Amazon.com explored opening discount retail stores selling a mix of home goods and electronics, a potentially significant expansion of the company’s growing portfolio of physical locations.
The outlets are reportedly holding unsold inventory in Amazon warehouses with deep discounts, according to two people familiar with the plans. The company has considered opening permanent stores, as well as pop-up locations in malls or parking lots, residents said. Plans were preliminary and under discussion last year, but the pandemic and the new Fresh grocery chain have forced many employees to focus on day-to-day operations.
“It’s a way to be able to clean the warehouses and go through the inventory without having to destroy it,” said one of the people, who was made aware of the plans but was not allowed to discuss them. âThis aligns with Amazon’s value proposition, keeping price front and center and allowing customers to access products at low cost. “

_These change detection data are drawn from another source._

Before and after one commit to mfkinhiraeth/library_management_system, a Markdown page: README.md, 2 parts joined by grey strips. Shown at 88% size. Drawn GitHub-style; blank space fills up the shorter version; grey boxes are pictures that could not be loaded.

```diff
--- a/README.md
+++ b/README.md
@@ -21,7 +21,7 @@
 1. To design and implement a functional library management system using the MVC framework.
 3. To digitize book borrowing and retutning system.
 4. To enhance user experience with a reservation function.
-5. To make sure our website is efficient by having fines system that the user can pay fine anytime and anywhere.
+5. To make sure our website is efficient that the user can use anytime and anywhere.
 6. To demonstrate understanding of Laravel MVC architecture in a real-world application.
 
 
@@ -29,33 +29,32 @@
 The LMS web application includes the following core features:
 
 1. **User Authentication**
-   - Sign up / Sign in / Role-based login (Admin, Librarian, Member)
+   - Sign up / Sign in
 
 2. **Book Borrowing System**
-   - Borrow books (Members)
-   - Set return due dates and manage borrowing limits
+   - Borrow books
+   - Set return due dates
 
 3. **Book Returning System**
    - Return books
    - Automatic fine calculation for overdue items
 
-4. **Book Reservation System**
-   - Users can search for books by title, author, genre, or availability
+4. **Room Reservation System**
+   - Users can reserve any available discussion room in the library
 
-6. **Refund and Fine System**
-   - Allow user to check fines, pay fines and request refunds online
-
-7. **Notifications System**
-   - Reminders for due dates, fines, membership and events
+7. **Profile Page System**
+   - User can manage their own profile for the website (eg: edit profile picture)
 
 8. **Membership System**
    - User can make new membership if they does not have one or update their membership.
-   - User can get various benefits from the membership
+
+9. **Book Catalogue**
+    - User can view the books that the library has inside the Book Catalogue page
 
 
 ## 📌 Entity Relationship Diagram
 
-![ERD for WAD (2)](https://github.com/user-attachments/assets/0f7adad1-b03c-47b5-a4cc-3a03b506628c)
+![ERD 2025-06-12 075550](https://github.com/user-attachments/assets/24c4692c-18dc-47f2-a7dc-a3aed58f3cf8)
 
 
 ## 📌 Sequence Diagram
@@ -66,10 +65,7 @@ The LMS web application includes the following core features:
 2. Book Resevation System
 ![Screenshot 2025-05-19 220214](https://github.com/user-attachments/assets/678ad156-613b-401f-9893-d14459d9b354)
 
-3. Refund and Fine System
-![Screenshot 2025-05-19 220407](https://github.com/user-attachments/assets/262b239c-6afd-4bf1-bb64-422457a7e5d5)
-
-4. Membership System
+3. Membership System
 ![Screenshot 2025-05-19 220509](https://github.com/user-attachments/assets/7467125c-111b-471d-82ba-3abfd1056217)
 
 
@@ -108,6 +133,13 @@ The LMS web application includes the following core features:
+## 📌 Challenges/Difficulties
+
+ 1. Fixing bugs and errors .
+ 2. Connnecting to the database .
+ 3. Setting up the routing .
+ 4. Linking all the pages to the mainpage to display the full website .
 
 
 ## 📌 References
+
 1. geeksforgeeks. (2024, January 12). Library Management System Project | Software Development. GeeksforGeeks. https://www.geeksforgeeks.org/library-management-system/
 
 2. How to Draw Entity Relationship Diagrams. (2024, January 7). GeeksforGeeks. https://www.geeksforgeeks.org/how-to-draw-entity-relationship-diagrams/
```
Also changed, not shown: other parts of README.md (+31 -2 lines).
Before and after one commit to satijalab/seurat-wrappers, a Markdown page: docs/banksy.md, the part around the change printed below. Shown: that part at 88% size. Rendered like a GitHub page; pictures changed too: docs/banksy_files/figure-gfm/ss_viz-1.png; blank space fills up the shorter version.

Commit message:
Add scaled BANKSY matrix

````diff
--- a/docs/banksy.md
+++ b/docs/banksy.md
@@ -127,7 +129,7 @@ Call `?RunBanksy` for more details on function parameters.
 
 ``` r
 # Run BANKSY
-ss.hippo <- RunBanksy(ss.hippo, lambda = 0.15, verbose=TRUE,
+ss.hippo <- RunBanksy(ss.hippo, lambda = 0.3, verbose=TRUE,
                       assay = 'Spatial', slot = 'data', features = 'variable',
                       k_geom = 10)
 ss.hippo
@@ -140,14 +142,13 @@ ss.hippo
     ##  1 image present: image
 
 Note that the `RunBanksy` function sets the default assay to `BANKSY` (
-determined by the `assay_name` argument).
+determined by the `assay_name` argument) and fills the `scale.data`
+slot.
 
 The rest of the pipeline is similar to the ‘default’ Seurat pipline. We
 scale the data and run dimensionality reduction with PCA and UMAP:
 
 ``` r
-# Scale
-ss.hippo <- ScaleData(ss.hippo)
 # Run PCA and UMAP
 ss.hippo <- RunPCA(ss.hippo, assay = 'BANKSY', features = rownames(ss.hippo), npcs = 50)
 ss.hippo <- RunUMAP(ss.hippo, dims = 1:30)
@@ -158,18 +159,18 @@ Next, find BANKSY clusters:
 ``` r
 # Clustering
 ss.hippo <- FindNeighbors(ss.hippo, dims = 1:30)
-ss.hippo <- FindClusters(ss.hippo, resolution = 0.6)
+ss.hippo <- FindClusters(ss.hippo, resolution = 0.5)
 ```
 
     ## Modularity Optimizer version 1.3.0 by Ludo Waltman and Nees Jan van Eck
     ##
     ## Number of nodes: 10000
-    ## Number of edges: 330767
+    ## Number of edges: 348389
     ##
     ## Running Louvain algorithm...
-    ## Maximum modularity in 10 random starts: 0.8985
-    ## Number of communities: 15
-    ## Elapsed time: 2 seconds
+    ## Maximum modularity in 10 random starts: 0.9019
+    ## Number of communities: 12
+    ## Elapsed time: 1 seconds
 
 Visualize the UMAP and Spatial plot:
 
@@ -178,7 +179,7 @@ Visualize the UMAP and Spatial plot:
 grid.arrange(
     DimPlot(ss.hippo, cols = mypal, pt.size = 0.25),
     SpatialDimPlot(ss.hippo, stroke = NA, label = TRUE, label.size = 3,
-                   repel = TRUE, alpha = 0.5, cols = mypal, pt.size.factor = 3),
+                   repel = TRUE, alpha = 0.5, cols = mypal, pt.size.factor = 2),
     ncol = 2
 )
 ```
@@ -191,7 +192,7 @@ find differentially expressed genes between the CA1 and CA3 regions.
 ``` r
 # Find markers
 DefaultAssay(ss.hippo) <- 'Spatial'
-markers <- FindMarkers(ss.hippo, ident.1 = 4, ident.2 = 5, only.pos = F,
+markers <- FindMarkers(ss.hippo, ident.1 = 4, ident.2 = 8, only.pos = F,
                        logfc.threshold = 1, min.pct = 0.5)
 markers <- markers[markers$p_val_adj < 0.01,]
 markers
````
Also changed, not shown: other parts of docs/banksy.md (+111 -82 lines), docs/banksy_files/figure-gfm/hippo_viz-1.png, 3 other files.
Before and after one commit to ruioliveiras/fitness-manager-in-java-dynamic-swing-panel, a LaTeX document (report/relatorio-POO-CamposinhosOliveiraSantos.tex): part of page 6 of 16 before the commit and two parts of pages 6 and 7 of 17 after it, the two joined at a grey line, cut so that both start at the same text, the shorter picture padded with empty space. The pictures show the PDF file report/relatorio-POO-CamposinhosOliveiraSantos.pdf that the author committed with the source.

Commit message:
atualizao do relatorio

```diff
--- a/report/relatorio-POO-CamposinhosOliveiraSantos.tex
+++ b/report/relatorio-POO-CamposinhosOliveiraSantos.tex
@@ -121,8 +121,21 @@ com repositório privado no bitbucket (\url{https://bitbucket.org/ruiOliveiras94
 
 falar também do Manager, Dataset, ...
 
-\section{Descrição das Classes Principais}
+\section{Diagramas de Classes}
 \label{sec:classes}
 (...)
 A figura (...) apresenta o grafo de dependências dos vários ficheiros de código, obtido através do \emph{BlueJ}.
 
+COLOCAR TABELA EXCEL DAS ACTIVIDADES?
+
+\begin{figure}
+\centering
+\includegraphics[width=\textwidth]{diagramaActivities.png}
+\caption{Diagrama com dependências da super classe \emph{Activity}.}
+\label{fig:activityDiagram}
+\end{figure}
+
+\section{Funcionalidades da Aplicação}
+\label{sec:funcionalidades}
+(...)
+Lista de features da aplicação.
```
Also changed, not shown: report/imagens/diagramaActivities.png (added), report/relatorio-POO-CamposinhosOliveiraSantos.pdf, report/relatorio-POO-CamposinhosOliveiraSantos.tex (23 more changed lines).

Amazon declined to comment.
In its quest for growth after achieving dominance in many online retail categories, Amazon has built a significant brick-and-mortar operation in recent years, starting with a chain of bookstores, which has made its debut in 2015 in an upscale neighborhood of Seattle. mall.
Amazon Go, a cashierless convenience store that uses cameras and other sensors to track what shoppers remove from shelves, opened to the public in 2018. As does Amazon 4-Star, an electronics, household goods bazaar and toys that sells high quality potpourri. valued and top selling items. Amazon Fresh started opening stores last year and adding new locations at a steady rate.
Amazon now operates 96 physical stores and seven pop-up stores under its own brand, according to its website. Whole Foods Market, acquired in 2017, has more than 500 grocery stores.
The stock of a potential low-cost outlet would likely be similar to that of a 4-star, with an emphasis on smaller items that don’t take up a lot of floor space, such as household items, electronics, toys, baby products and kitchen items, the people said. The outlet likely wouldn’t stock clothing, they said, as transporting multiple sizes would consume too many square feet.
Opening a discount chain would mirror the decades-old approach of traditional retailers to getting rid of slow-selling merchandise. Department stores have a long history of selling this inventory for pennies on the dollar to retailers like Ross Stores Inc. and TJ Maxx and HomeGoods stores of TJX Cos. Inc .. Some chains have even launched their own discount stores, including Macy’s Backstage, which launched in 2015. These discounters have done relatively well amid the Amazon-fueled online transition frequented by frugal shoppers who are also profiting from a treasure hunt through an eclectic assortment. inexpensive branded items.
Amazon already sells discount inventory online through a program called Amazon Outlet. Returned and used items are sold on a separate page called Amazon Warehouse. As the business grew, its vendor managers were encouraged to negotiate with vendors for the right to return Amazon’s unsold inventory to them, according to current and former employees.
âWe would negotiate pretty heavily,â said Faisal Masud, a former Amazon director who helped launch Amazon’s warehouse deals program a decade ago, and now heads Fabric, a startup from e-commerce. âIf it doesn’t sell, it comes back. The goal is always to get the optimal return on inventory and asset recovery.
But despite these efforts, the company still ends up with a lot of unsold products.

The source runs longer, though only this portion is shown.